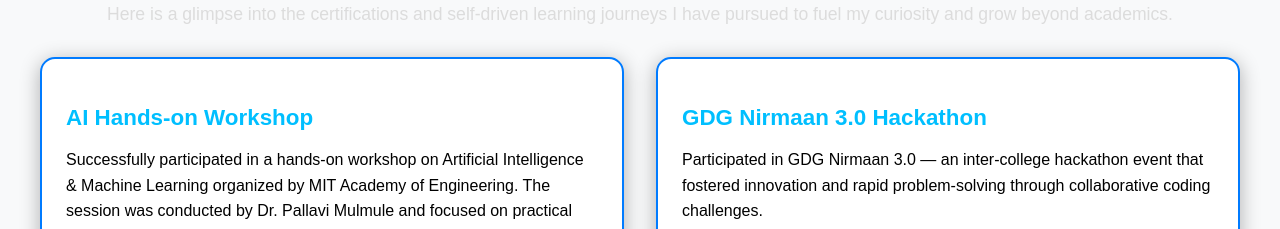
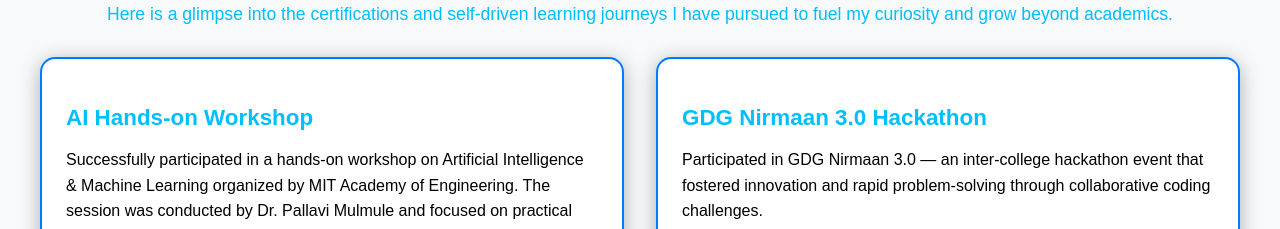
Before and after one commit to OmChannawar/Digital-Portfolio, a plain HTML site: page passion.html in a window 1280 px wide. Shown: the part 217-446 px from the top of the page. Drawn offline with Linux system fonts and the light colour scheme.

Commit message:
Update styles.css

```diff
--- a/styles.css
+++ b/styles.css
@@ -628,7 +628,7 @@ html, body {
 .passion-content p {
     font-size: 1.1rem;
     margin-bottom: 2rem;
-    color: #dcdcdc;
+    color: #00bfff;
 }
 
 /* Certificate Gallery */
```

* * *

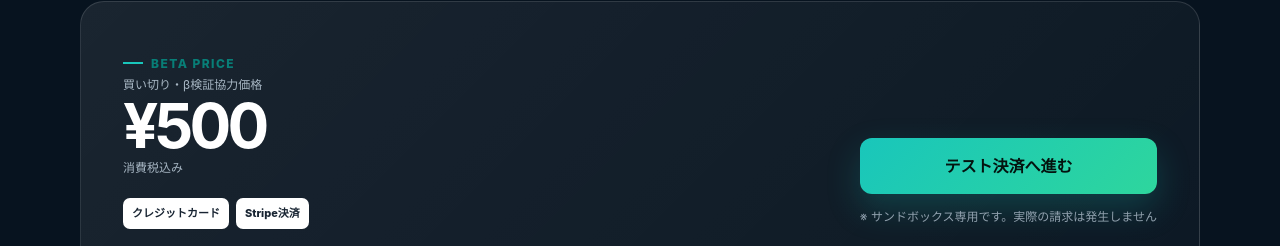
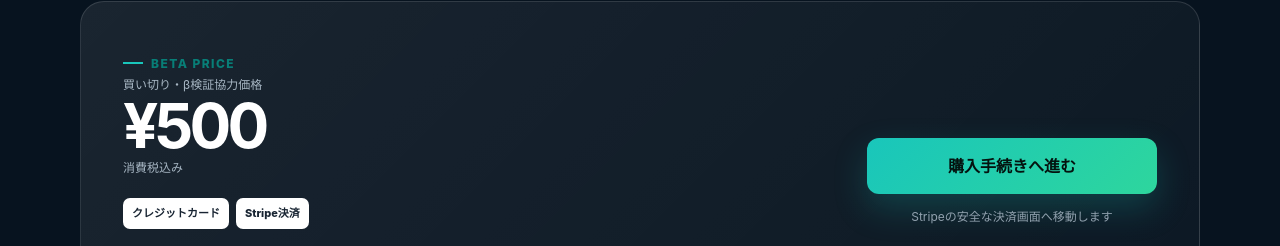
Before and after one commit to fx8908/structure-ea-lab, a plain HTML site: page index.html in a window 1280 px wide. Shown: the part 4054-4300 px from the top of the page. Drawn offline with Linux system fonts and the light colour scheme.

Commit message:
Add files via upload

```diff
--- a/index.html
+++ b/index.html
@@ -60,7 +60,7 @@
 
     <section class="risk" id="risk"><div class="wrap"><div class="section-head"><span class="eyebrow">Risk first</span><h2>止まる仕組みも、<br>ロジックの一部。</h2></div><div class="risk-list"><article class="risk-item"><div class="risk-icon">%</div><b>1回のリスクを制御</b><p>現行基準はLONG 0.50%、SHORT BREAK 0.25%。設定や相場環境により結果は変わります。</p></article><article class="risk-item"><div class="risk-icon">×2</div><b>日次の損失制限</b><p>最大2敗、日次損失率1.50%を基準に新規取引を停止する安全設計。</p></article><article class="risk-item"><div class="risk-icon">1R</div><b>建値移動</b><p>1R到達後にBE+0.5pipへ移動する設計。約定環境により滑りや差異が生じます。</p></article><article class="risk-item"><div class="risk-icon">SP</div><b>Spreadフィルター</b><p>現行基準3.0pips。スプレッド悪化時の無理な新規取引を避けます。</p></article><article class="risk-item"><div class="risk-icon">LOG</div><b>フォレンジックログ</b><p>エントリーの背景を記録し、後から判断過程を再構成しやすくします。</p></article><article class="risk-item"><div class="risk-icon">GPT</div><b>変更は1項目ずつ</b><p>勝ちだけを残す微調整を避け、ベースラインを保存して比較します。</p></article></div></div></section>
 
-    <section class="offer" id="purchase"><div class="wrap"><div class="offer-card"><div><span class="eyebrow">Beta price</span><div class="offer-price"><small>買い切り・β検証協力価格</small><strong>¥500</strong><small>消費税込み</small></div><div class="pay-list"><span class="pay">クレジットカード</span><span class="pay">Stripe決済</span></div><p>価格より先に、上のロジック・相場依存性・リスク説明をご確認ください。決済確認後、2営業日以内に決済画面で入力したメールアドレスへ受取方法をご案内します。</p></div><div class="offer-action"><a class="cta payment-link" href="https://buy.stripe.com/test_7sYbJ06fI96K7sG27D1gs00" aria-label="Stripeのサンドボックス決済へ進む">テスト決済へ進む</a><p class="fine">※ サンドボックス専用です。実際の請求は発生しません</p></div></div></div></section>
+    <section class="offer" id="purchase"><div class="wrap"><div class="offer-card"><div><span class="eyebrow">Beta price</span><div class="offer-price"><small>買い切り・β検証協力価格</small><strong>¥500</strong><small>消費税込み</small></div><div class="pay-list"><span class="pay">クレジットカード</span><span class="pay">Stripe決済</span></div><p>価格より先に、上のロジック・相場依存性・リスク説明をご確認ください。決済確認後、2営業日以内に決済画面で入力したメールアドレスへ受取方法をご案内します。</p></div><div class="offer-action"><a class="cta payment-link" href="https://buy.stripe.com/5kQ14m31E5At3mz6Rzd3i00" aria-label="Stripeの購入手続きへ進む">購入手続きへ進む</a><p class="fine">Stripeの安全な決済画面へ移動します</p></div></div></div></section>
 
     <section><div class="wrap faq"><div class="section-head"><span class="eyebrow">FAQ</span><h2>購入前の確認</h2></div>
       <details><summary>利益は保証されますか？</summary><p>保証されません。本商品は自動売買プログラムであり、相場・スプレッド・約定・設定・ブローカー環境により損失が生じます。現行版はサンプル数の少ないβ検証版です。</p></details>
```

→ YOUR ASSIGNMENT: What lines in the entries above include the string "styles"? Return each one.

→ WRITTEN SOLUTION:
Update styles.css
--- a/styles.css
+++ b/styles.css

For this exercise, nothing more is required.